It is also a fact that, in modern history, Turkey is marked by an erratic, but nonetheless close relationship with Islam. In the 1920s, Atatürk, the founder of the republic, ordered the strict separation of state and religion. In the years that followed, Islam was banished from public life. But Turkey was by no means de-Islamised. On the contrary, religion played an integrative role in the country in the wake of the Second World War. Multi-ethnic Turkey needed a unifying element and Islam served that function, although the state only granted it a role in private life, but not in public. Movements against the vigorous suppression of Islam soon began to spread.
After the military coup in 1980, Islam’s role changed again. The generals sought to use the faith for their own purposes. They introduced religious instruction at all schools and manipulated the state agency for religious affairs. The aim was to nationalise Islam and at the same time Islamise the nation with a new state religion. The military saw republican-nationalist state Islam as a tool for secularising Turkish society and homogenising the different confessional branches to create a united front against Kurdish nationalism. The AKP is not party to that strategy, but it has to uphold the basic principles of the Turkish Republic. It does not always succeed in doing so, and has thus aroused hostility from many Turks.
Judge by deeds, not words
Despite all fears, it is wrong to judge the party by its intentions instead of its deeds. The Kemalist establishment sees itself as an enlightened force in the country – but it has clung to an authoritarian and undemocratic understanding of the state for decades. No change is to be expected from that quarter any time soon. But if young intellectuals from the Kemalist camp were to initiate a process of modernisation, they could again become a real alternative to the AKP.
Since it was formed, the AKP has steadily evolved into a new kind of centrist party in Turkish politics – a fact confirmed by the outcomes of the parliamentary elections in 2002 and 2007. Erdogan’s sweeping electoral victory in 2007 was due to the fact that his government had implemented more reforms in the five years of its first term than all the secular governments had in the 50 years before. The AKP’s transformation into a modern centre-right party seems convincing and makes it attractive to many voters. The party, moreover, has no serious political competition. But it can only command that middle ground and keep the Kemalist camp in check as long as it sticks to its moderately conservative-religious line.

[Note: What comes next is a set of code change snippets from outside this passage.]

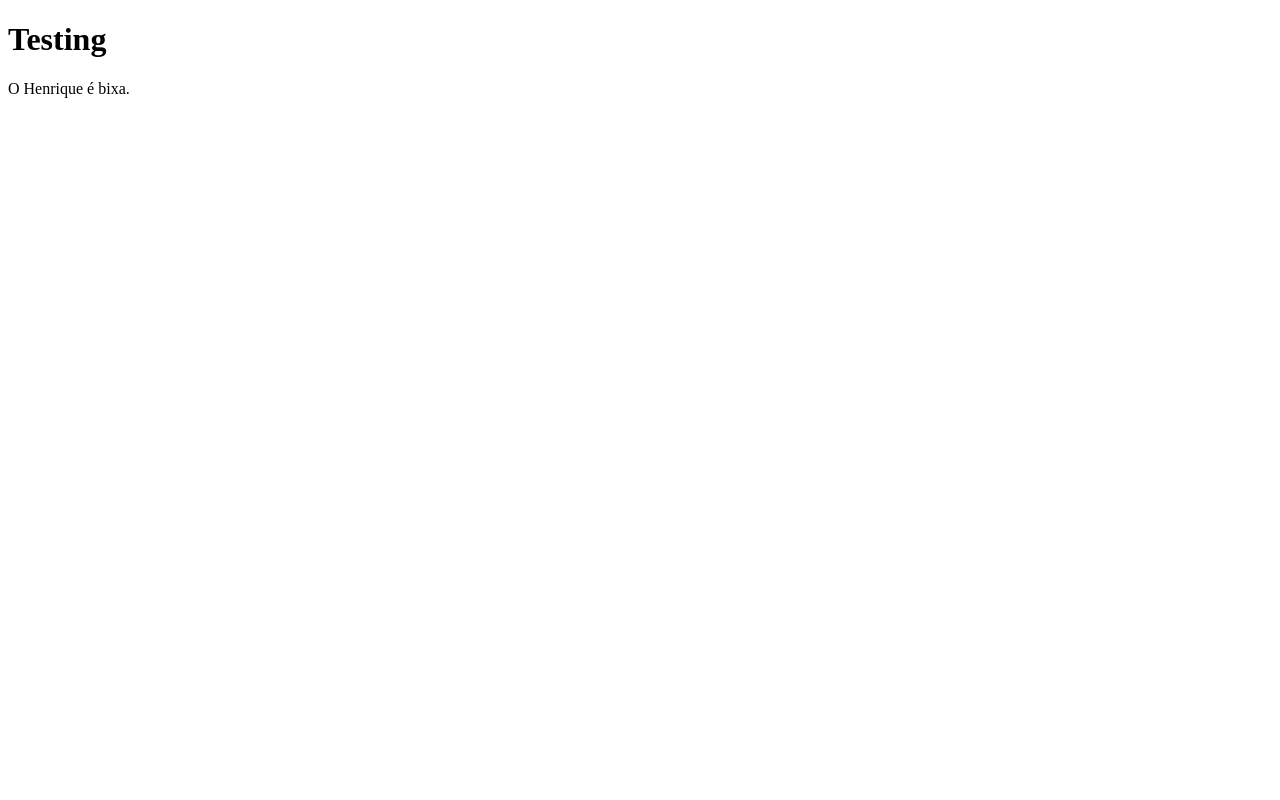
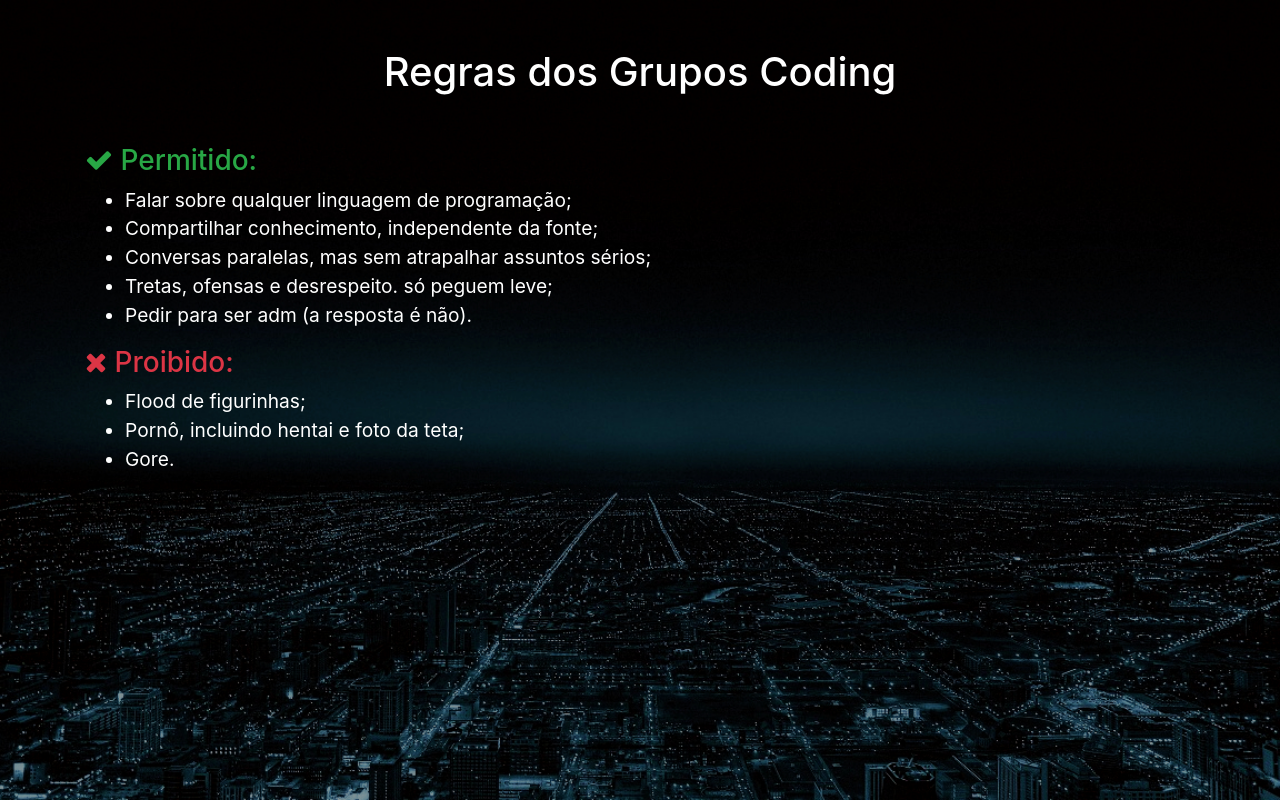
Before and after one commit to Mr0l3/Mr0l3.github.io, a plain HTML site: page index.html in a window 1280 px wide. Drawn offline with nearby package versions, Linux system fonts and the light colour scheme.

Commit message:
Added group rules

```diff
--- a/index.html
+++ b/index.html
@@ -1,12 +1,75 @@
 <!DOCTYPE html>
-<html lang="en">
+<html lang="pt-br">
+
 <head>
     <meta charset="UTF-8">
     <meta name="viewport" content="width=device-width, initial-scale=1.0">
     <title>Mr0l3 page</title>
+    <link rel="stylesheet" href="https://stackpath.bootstrapcdn.com/bootstrap/4.5.0/css/bootstrap.min.css"
+        integrity="sha384-9aIt2nRpC12Uk9gS9baDl411NQApFmC26EwAOH8WgZl5MYYxFfc+NcPb1dKGj7Sk" crossorigin="anonymous">
+    <link href="https://stackpath.bootstrapcdn.com/font-awesome/4.7.0/css/font-awesome.min.css" rel="stylesheet"
+        integrity="sha384-wvfXpqpZZVQGK6TAh5PVlGOfQNHSoD2xbE+QkPxCAFlNEevoEH3Sl0sibVcOQVnN" crossorigin="anonymous">
+    <link rel="stylesheet" href="style.css">
 </head>
+
 <body>
-    <h1>Testing</h1>
-    <p>O Henrique é bixa.</p>
+    <div class="container-md">
+        <div class="rules mt-5">
+            <h1 class="h1 text-center">
+                Regras dos Grupos Coding
+            </h1>
+            <div class="mt-5">
+                <h3 class="h3 text-success">
+                    <i class="fa fa-check"></i>
+                    Permitido:
+                </h3>
+                <ul>
+                    <li>
+                        Falar sobre qualquer linguagem de programação;
+                    </li>
+                    <li>
+                        Compartilhar conhecimento, independente da fonte;
+                    </li>
+                    <li>
+                        Conversas paralelas, mas sem atrapalhar assuntos sérios;
+                    </li>
+                    <li>
+                        Tretas, ofensas e desrespeito. só peguem leve;
+                    </li>
+                    <li>
+                        Pedir para ser adm (a resposta é não).
+                    </li>
+                </ul>
+
+                <h3 class="h3 text-danger">
+                    <i class="fa fa-times"></i>
+                    Proibido:
+                </h3>
+
+                <ul>
+                    <li>
+                        Flood de figurinhas;
+                    </li>
+                    <li>
+                        Pornô, incluindo hentai e foto da teta;
+                    </li>
+                    <li>
+                        Gore.
+                    </li>
+                </ul>
+            </div>
+        </div>
+    </div>
+
+    <script src="https://code.jquery.com/jquery-3.5.1.slim.min.js"
+        integrity="sha384-DfXdz2htPH0lsSSs5nCTpuj/zy4C+OGpamoFVy38MVBnE+IbbVYUew+OrCXaRkfj"
+        crossorigin="anonymous"></script>
+    <script src="https://cdn.jsdelivr.net/npm/popper.js@1.16.0/dist/umd/popper.min.js"
+        integrity="sha384-Q6E9RHvbIyZFJoft+2mJbHaEWldlvI9IOYy5n3zV9zzTtmI3UksdQRVvoxMfooAo"
+        crossorigin="anonymous"></script>
+    <script src="https://stackpath.bootstrapcdn.com/bootstrap/4.5.0/js/bootstrap.min.js"
+        integrity="sha384-OgVRvuATP1z7JjHLkuOU7Xw704+h835Lr+6QL9UvYjZE3Ipu6Tp75j7Bh/kR0JKI"
+        crossorigin="anonymous"></script>
 </body>
+
 </html>
--- /dev/null
+++ b/style.css
@@ -0,0 +1,9 @@
+body{
+    font-size: 1.2rem;
+    background-image: url("images/bgrd.jpeg");
+    background-repeat: no-repeat;
+    background-size:cover;
+    background-position: center;
+    background-attachment: fixed;
+    color: white;
+}
```
Also changed, not shown: images/bgrd.jpeg (added).
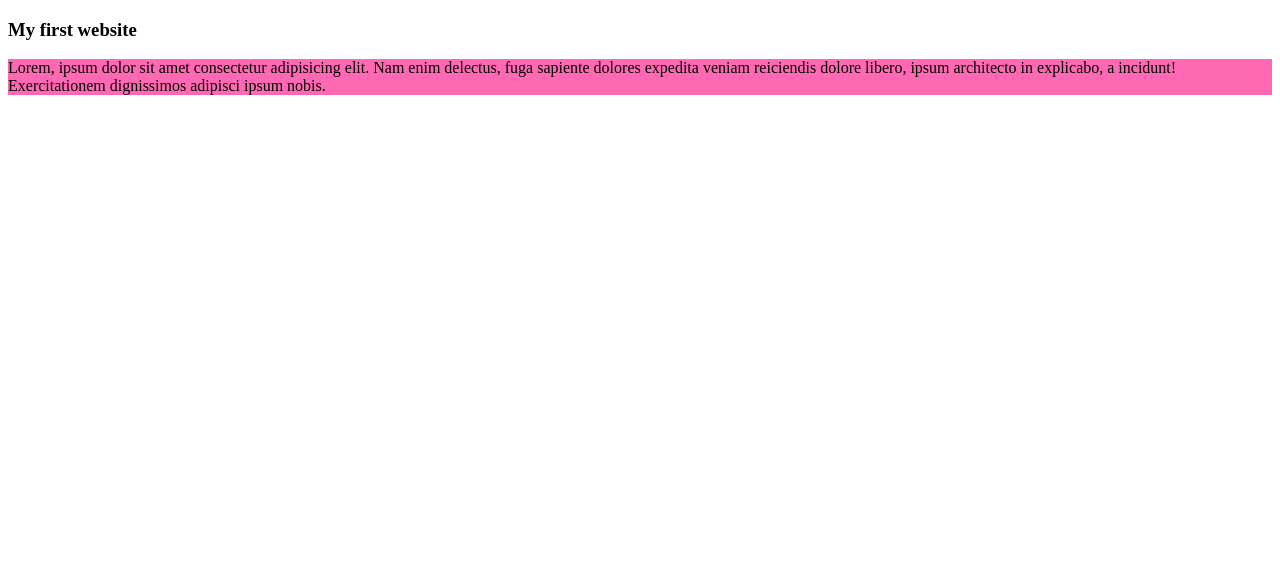
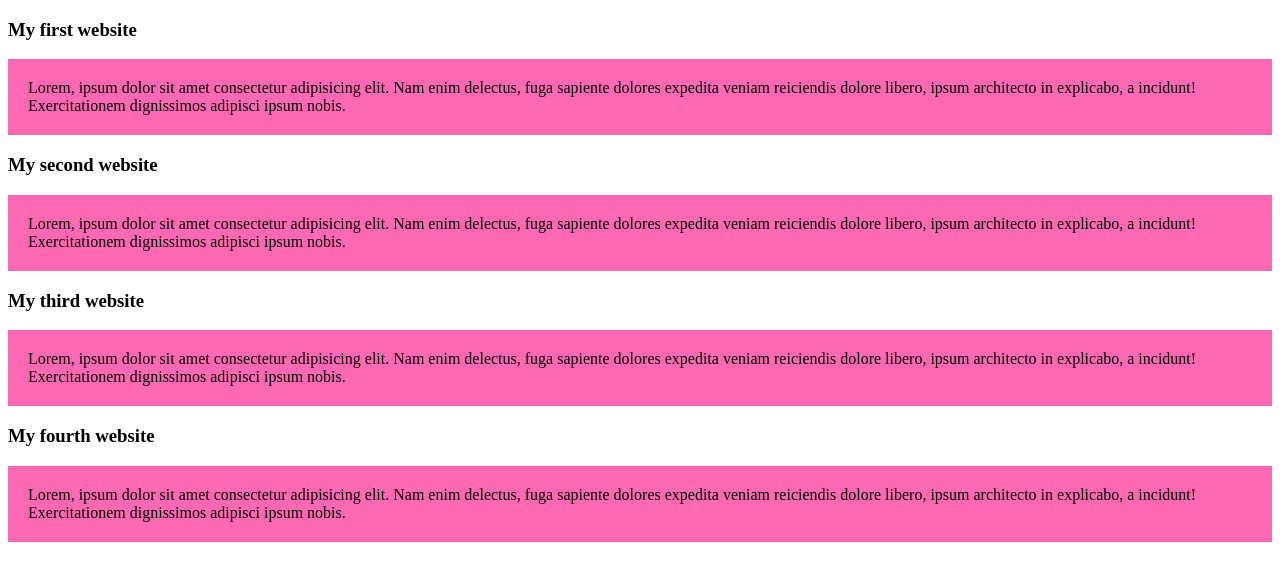
Before and after one commit to Tarannummm/My-first-repo, a plain HTML site: page index.html in a window 1280 px wide. Drawn offline with Linux system fonts and the light colour scheme.

Commit message:
added the second style

```diff
--- a/index.html
+++ b/index.html
@@ -11,6 +11,19 @@
     <div>
         Lorem, ipsum dolor sit amet consectetur adipisicing elit. Nam enim delectus, fuga sapiente dolores expedita veniam reiciendis dolore libero, ipsum architecto in explicabo, a incidunt! Exercitationem dignissimos adipisci ipsum nobis.
     </div>
+    <h3>My second website</h3>
+    <div>
+        Lorem, ipsum dolor sit amet consectetur adipisicing elit. Nam enim delectus, fuga sapiente dolores expedita veniam reiciendis dolore libero, ipsum architecto in explicabo, a incidunt! Exercitationem dignissimos adipisci ipsum nobis.
+    </div>
+    <h3>My third website</h3>
+
+    <div>
+        Lorem, ipsum dolor sit amet consectetur adipisicing elit. Nam enim delectus, fuga sapiente dolores expedita veniam reiciendis dolore libero, ipsum architecto in explicabo, a incidunt! Exercitationem dignissimos adipisci ipsum nobis.
+    </div>
+    <h3>My fourth website</h3>
+    <div>
+        Lorem, ipsum dolor sit amet consectetur adipisicing elit. Nam enim delectus, fuga sapiente dolores expedita veniam reiciendis dolore libero, ipsum architecto in explicabo, a incidunt! Exercitationem dignissimos adipisci ipsum nobis.
+    </div>
 
 
 </body>
--- a/styles/blog.css
+++ b/styles/blog.css
@@ -1,3 +1,5 @@
 div{
     background-color: hotpink;
+    padding: 20px;
+    margin-top: 10px;
 }
```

The party’s reform zeal and its EU orientation have waned significantly in recent months. That is not a good development and needs to be reversed. Above all, however, the AKP needs to keep its focus on the economic and social needs of the Turkish people. Those needs do not include more religion. The impression that Turkish society has become more Islamic is wrong.
Rural communities and the towns of Anatolia have always been religious, and they have become more important as a result of the economic upswing of recent years. Cities like Denizli are no more Islamic than they were 20 years ago; they have just become more important due to economic success. That development needs to be taken into account, and the only party doing so at present is the AKP.
The party understands the needs and sensitivities of a large section of Turkish society. It is tipped again for victory in the upcoming elections in July 2011.